- YOUR OBJECTIVE:
Go through the lines below and tally each one holding "readme". Write only the total.
RECORDS PROVIDED below:
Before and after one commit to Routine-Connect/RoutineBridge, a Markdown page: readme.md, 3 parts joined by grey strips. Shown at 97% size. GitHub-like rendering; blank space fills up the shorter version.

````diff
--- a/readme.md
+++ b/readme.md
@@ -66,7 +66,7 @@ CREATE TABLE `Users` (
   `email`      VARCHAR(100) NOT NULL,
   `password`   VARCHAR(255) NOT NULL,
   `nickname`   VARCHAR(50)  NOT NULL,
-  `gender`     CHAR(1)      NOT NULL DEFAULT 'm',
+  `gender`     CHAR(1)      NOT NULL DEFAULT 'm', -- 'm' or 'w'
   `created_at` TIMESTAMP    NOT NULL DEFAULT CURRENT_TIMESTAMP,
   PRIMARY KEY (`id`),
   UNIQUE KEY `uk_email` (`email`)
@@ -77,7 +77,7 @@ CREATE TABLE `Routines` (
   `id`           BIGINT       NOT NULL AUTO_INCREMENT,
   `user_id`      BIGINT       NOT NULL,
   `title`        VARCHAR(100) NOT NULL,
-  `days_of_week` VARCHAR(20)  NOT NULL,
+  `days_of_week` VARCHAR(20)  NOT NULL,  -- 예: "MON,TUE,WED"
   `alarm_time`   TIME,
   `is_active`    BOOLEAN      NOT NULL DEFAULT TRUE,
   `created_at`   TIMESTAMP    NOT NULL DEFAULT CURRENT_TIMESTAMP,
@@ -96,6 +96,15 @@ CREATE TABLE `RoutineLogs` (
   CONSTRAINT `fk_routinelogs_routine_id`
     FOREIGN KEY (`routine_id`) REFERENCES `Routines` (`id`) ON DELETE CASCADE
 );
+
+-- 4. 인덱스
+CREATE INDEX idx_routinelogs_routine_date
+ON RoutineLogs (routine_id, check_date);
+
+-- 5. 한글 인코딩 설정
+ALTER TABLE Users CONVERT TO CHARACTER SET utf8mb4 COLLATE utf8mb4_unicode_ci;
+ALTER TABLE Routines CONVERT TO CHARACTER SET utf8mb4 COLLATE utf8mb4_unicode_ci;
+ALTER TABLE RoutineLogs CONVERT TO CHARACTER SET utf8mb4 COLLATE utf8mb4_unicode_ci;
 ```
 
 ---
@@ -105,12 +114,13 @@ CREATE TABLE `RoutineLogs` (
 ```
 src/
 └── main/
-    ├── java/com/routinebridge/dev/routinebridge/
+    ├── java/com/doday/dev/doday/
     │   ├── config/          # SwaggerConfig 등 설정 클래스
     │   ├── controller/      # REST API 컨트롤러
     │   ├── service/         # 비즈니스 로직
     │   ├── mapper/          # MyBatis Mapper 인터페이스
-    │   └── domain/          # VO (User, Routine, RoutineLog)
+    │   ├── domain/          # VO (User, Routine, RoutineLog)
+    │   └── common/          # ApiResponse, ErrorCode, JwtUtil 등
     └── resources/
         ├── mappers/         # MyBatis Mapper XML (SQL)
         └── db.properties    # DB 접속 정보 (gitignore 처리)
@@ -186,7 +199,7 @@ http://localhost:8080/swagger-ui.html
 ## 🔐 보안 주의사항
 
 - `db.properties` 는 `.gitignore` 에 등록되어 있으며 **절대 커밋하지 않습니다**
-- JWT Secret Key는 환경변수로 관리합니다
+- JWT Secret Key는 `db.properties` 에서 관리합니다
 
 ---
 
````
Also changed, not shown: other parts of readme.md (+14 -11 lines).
End of RECORDS PROVIDED.
- RESPONSE TO THE TASK:
4